Every now and then I like to while away a few minutes just ‘looking’ at a library catalogue, you can have a lot of fun mixing and matching search terms to see what you get and it was during one of these kinds of lucky dip search sessions with the Casey Cardinia Library Catalogue that I found Crime in the Port Phillip District 1835-51 by Paul R Mullaly. The catalogue summary said that it’s: “a study of the administration of the criminal law in the Port Phillip District from the arrival of the white settlers until the onset of the Gold Rush and Separation. This study will help the present community understand many aspects of our present culture and give many citizens an insight into the community in which their ancestors lived. This book will be of interest to the legal profession, students of Victorian/Australian history, and a general readership.” And it is – but it’s also so much more, especially if you’re a family historian with ancestors in that place at that time.

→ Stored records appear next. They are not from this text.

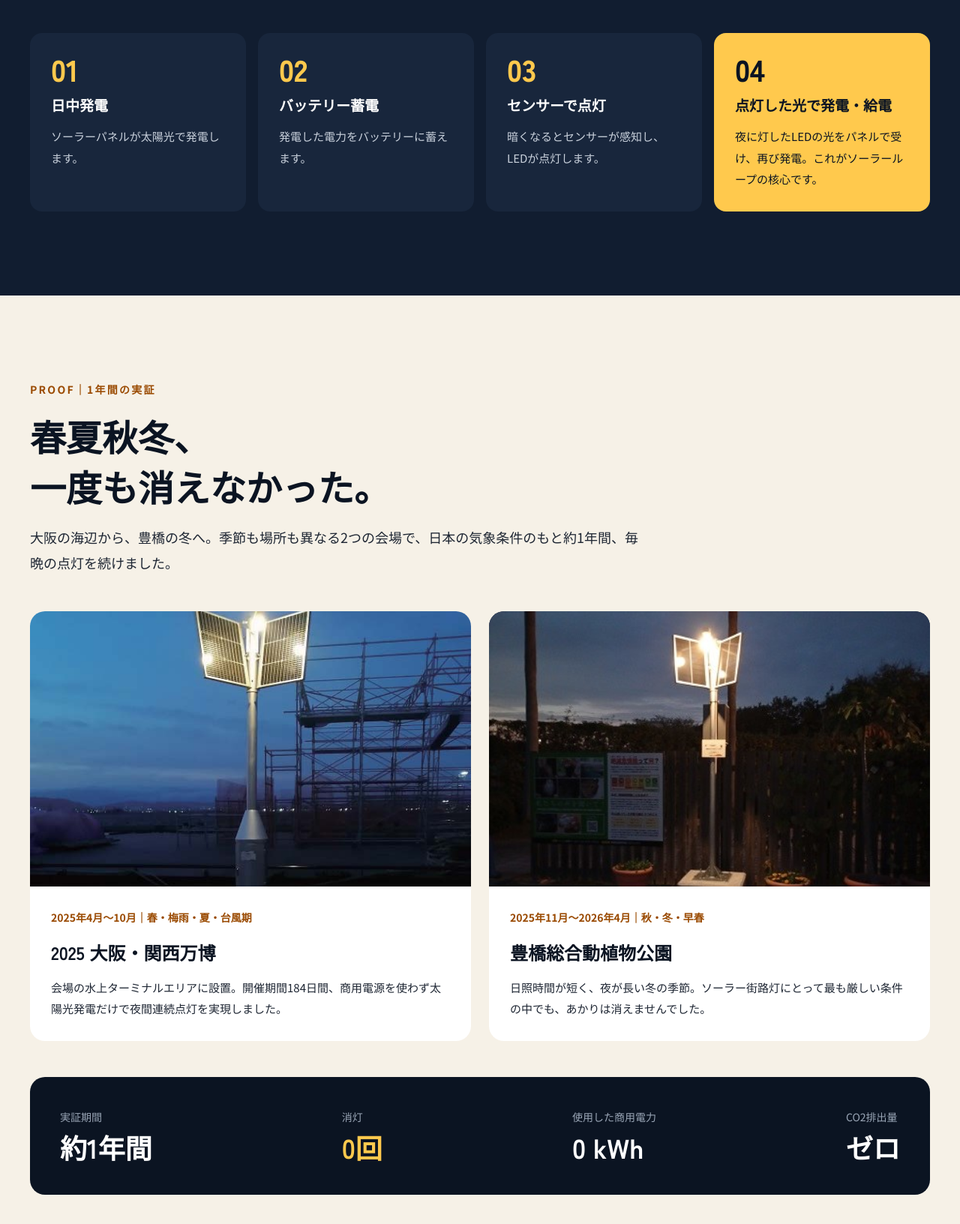
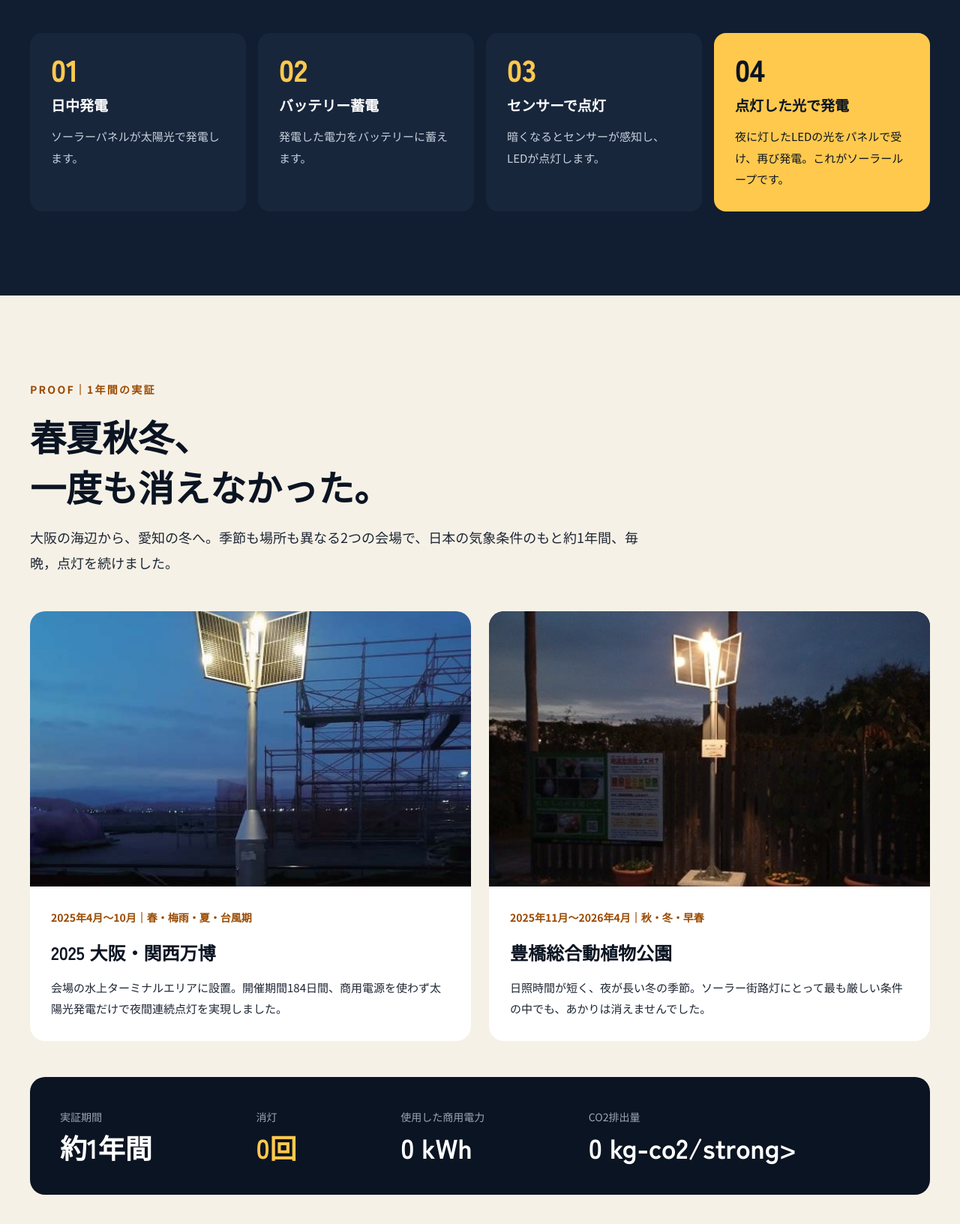
Before and after one commit to lpirie16-ship-it/SSL-loop, a plain HTML site: page index.html in a window 1280 px wide. Shown: the part 3320-4952 px from the top of the page at 75% size. Drawn offline with Linux system fonts and the light colour scheme.

Commit message:
Update index.html

```diff
--- a/index.html
+++ b/index.html
@@ -103,7 +103,7 @@ a{color:#FFD27A}a:hover{color:#ffffff}
 </div>
 <div style="flex: 1 1 360px; min-width: 0; display: flex; justify-content: center">
 <div style="background: #F6F1E7; border-radius: 24px; padding: 40px 64px; display: flex; justify-content: center">
-<img src="./assets/a2de3afe975ab4cf1807b9be16a133f3.jpg" alt="ソーラーループ・防災灯の製品イメージ（ソーラーパネルとLED灯具、支柱）" style="height: 440px; width: auto; display: block; mix-blend-mode: multiply">
+<img src="./assets/ループ大証.jpg" alt="ソーラーループ・防災灯の製品イメージ（ソーラーパネルとLED灯具、支柱）" style="height: 440px; width: auto; display: block; mix-blend-mode: multiply">
 </div>
 </div>
 </div>
@@ -134,8 +134,8 @@ a{color:#FFD27A}a:hover{color:#ffffff}
 </li>
 <li style="background: #FFC94D; color: #0B1422; border-radius: 16px; padding: 28px; display: flex; flex-direction: column; gap: 10px">
 <span style="font-family: 'Zen Kaku Gothic New', sans-serif; font-weight: 900; font-size: 40px; line-height: 1; color: #0B1422">04</span>
-<strong style="font-size: 19px">点灯した光で発電・給電</strong>
-<span style="font-size: 15px">夜に灯したLEDの光をパネルで受け、再び発電。これがソーラーループの核心です。</span>
+<strong style="font-size: 19px">点灯した光で発電</strong>
+<span style="font-size: 15px">夜に灯したLEDの光をパネルで受け、再び発電。これがソーラーループです。</span>
 </li>
 </ol>
 </div>
@@ -147,7 +147,7 @@ a{color:#FFD27A}a:hover{color:#ffffff}
 <div style="display: flex; flex-direction: column; gap: 16px; max-width: 820px">
 <p style="margin: 0; color: #9A4A00; font-weight: 700; letter-spacing: 0.16em; font-size: 14px">PROOF｜1年間の実証</p>
 <h2 style="margin: 0; font-family: 'Zen Kaku Gothic New', sans-serif; font-weight: 900; font-size: clamp(30px, 4vw, 48px); line-height: 1.4; color: #0B1422">春夏秋冬、<br>一度も消えなかった。</h2>
-<p style="margin: 0; font-size: 18px">大阪の海辺から、豊橋の冬へ。季節も場所も異なる2つの会場で、日本の気象条件のもと約1年間、毎晩の点灯を続けました。</p>
+<p style="margin: 0; font-size: 18px">大阪の海辺から、愛知の冬へ。季節も場所も異なる2つの会場で、日本の気象条件のもと約1年間、毎晩，点灯を続けました。</p>
 </div>
 <div style="display: grid; grid-template-columns: repeat(auto-fit, minmax(340px, 1fr)); gap: 24px">
 <article style="background: #ffffff; border-radius: 20px; overflow: hidden; display: flex; flex-direction: column">
@@ -182,7 +182,7 @@ a{color:#FFD27A}a:hover{color:#ffffff}
 </div>
 <div style="display: flex; flex-direction: column; gap: 4px">
 <span style="font-size: 14px; color: #9AA6B6">CO2排出量</span>
-<strong style="font-family: 'Zen Kaku Gothic New', sans-serif; font-size: 36px; line-height: 1.3">ゼロ</strong>
+<strong style="font-family: 'Zen Kaku Gothic New', sans-serif; font-size: 36px; line-height: 1.3">0 kg-co2/strong>
 </div>
 </div>
 </div>
@@ -239,7 +239,7 @@ a{color:#FFD27A}a:hover{color:#ffffff}
 </a>
 <a href="mailto:lpirie@jun.email.ne.jp" style="display: flex; align-items: center; gap: 12px; min-height: 56px; padding: 0 28px; background: #ffffff; color: #0B1422; text-decoration: none; border-radius: 999px; font-weight: 700; font-size: 17px">
 <svg aria-hidden="true" width="22" height="22" viewBox="0 0 24 24" fill="none" stroke="currentColor" stroke-width="2" stroke-linecap="round" stroke-linejoin="round"><rect x="2" y="4" width="20" height="16" rx="2"></rect><path d="m22 6-10 7L2 6"></path></svg>
-lpirie@jun.email.ne.jp
+lpirie16@gmail.com
 </a>
 </div>
 </div>
```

The book won the Judges Special Prize for Excellence in the Victorian Community History Awards 2009, and deservedly so. Paul Mullaly QC BA LLB, is obviously a clever man, the letters after his name tell us so, but don’t let that put you off. Paul Mullaly is clever enough to write about a complex topic in plain everyday English that is a pleasure and delight to read. I can understand his meaning and intent on the first reading of every paragraph and so will you.

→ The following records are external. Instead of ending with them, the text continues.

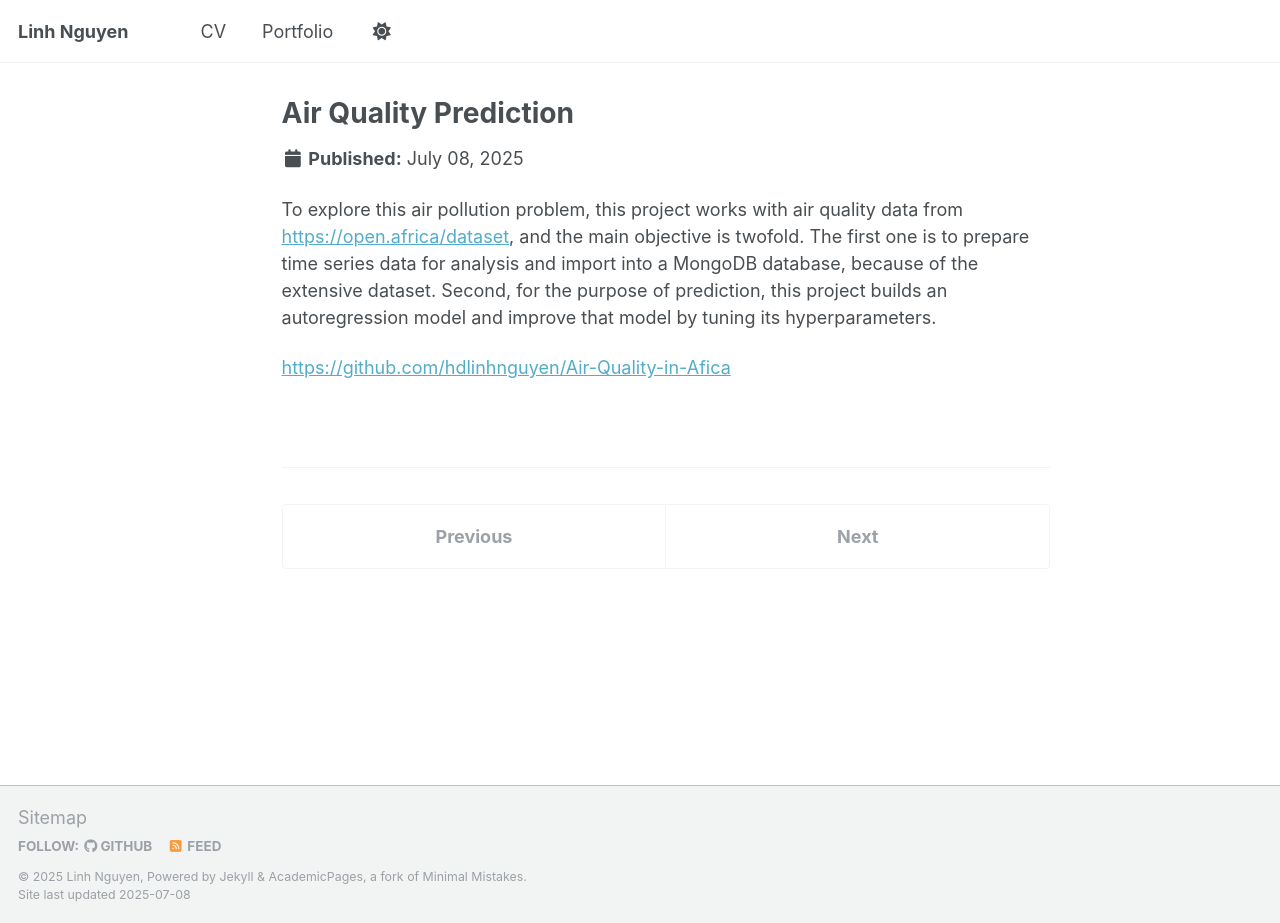
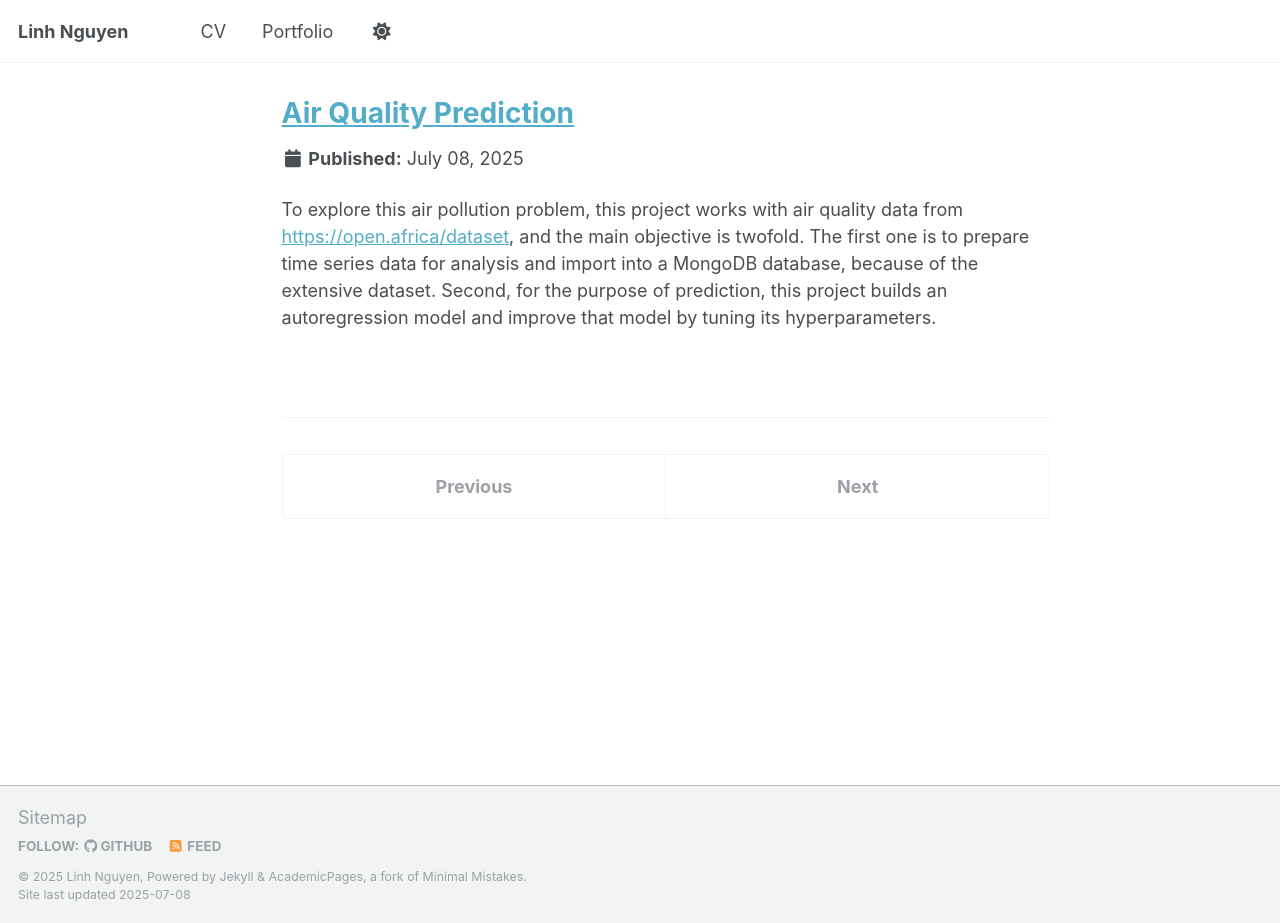
Before and after one commit to hdlinhnguyen/hdlinhnguyen.github.io, a Jekyll site: the page built from _portfolio/project_1.md, in a window 1280 px wide and 923 px high. Built offline with Jekyll 4.4.1, drawn with Linux system fonts in a browser that asks for light colours; a script that is not in the unit is left out.

Commit message:
Update project_1.md

```diff
--- a/_portfolio/project_1.md
+++ b/_portfolio/project_1.md
@@ -1,9 +1,7 @@
 ---
-title: "Air Quality Prediction"
+title: "[Air Quality Prediction](https://github.com/hdlinhnguyen/Air-Quality-in-Afica)"
 
 collection: portfolio
 ---
 
 To explore this air pollution problem, this project works with air quality data from [https://open.africa/dataset](openAfrica), and the main objective is twofold. The first one is to prepare time series data for analysis and import into a MongoDB database, because of the extensive dataset. Second, for the purpose of prediction, this project builds an autoregression model and improve that model by tuning its hyperparameters.
-
-[https://github.com/hdlinhnguyen/Air-Quality-in-Afica](Read more in this Github link)
```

If you had ancestors in the Port Phillip area between 1835-1851 then you must take a look at the name and subject indexes for the book, which are not at the back of the book but on the publisher’s website as pdf. files to download. So, you can always have the indexes to refer to without having to get the actual book. A little different I’ll admit but the book is 764 pages without indexes and the name index is another 68 pages, so you can see where they’re going with this, if the indexes were printed in the book you might not be able to carry it home!
Crime in the Port Phillip District 1835-51 contains a glossary, a conversion table for money and weights and a background to the community of the time and the emerging legal system and procedures for crime investigation and arrest, committal for trial, preparation for trial and the trial itself. Following that are sections devoted to the the insane, offences against the person, offences against property, offences against justice and miscellaneous offences – all explained in plain language and illustrated with actual cases and names of the people involved. And if worst comes to worst and your ancestors aren’t mentioned in the book but they did have troubles with the law in some way, the background information alone would warrant getting the book.
Sadly, I could find none of my lot, but that didn’t diminish the pleasure I found in reading about someone else’s ancestors, perhaps they were yours! The book is available from the Casey Cardinia Library Corporation, or it will be as soon as I return it – or you could try Trove to see if you’re near the other 20 libraries that hold the book.